= Beginning of Section =
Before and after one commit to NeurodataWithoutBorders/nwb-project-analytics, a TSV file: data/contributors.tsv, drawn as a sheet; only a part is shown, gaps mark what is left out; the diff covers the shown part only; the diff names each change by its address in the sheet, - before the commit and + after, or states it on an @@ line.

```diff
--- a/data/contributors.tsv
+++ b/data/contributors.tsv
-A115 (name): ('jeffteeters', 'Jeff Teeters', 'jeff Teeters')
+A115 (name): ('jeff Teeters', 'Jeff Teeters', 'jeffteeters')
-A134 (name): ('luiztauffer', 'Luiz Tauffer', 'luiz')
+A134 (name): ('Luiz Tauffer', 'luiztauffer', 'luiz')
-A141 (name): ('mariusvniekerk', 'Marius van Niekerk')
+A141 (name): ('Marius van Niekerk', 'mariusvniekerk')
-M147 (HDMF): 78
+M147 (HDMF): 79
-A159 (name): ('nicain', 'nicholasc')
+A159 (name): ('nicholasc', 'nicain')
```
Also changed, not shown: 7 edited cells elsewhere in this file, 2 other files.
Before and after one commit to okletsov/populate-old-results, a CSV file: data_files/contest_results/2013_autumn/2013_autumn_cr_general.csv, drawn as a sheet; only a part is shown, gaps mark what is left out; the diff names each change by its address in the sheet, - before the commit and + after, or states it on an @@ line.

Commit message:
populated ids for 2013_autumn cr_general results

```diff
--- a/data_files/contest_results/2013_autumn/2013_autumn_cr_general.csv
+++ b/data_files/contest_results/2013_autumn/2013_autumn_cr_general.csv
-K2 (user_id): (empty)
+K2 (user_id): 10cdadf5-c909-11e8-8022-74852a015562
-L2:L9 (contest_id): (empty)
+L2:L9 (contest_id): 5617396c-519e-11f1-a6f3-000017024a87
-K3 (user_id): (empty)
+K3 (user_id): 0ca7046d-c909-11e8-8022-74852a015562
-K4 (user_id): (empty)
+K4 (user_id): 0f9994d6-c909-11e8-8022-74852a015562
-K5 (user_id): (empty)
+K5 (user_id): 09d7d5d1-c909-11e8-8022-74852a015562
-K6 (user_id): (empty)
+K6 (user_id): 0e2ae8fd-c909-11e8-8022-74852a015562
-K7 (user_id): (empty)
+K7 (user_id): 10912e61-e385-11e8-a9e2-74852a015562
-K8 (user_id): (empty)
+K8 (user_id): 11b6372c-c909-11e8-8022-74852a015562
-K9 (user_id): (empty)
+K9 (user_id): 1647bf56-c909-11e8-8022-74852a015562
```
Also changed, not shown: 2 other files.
= End of Section =
• WHAT TO WORK ON
All records are to be written out exactly.

• SOLUTION FOR THIS TASK
Before and after one commit to NeurodataWithoutBorders/nwb-project-analytics, a TSV file: data/contributors.tsv, drawn as a sheet; only a part is shown, gaps mark what is left out; the diff covers the shown part only; the diff names each change by its address in the sheet, - before the commit and + after, or states it on an @@ line.

```diff
--- a/data/contributors.tsv
+++ b/data/contributors.tsv
-A115 (name): ('jeffteeters', 'Jeff Teeters', 'jeff Teeters')
+A115 (name): ('jeff Teeters', 'Jeff Teeters', 'jeffteeters')
-A134 (name): ('luiztauffer', 'Luiz Tauffer', 'luiz')
+A134 (name): ('Luiz Tauffer', 'luiztauffer', 'luiz')
-A141 (name): ('mariusvniekerk', 'Marius van Niekerk')
+A141 (name): ('Marius van Niekerk', 'mariusvniekerk')
-M147 (HDMF): 78
+M147 (HDMF): 79
-A159 (name): ('nicain', 'nicholasc')
+A159 (name): ('nicholasc', 'nicain')
```
Also changed, not shown: 7 edited cells elsewhere in this file, 2 other files.
Before and after one commit to okletsov/populate-old-results, a CSV file: data_files/contest_results/2013_autumn/2013_autumn_cr_general.csv, drawn as a sheet; only a part is shown, gaps mark what is left out; the diff names each change by its address in the sheet, - before the commit and + after, or states it on an @@ line.

Commit message:
populated ids for 2013_autumn cr_general results

```diff
--- a/data_files/contest_results/2013_autumn/2013_autumn_cr_general.csv
+++ b/data_files/contest_results/2013_autumn/2013_autumn_cr_general.csv
-K2 (user_id): (empty)
+K2 (user_id): 10cdadf5-c909-11e8-8022-74852a015562
-L2:L9 (contest_id): (empty)
+L2:L9 (contest_id): 5617396c-519e-11f1-a6f3-000017024a87
-K3 (user_id): (empty)
+K3 (user_id): 0ca7046d-c909-11e8-8022-74852a015562
-K4 (user_id): (empty)
+K4 (user_id): 0f9994d6-c909-11e8-8022-74852a015562
-K5 (user_id): (empty)
+K5 (user_id): 09d7d5d1-c909-11e8-8022-74852a015562
-K6 (user_id): (empty)
+K6 (user_id): 0e2ae8fd-c909-11e8-8022-74852a015562
-K7 (user_id): (empty)
+K7 (user_id): 10912e61-e385-11e8-a9e2-74852a015562
-K8 (user_id): (empty)
+K8 (user_id): 11b6372c-c909-11e8-8022-74852a015562
-K9 (user_id): (empty)
+K9 (user_id): 1647bf56-c909-11e8-8022-74852a015562
```
Also changed, not shown: 2 other files.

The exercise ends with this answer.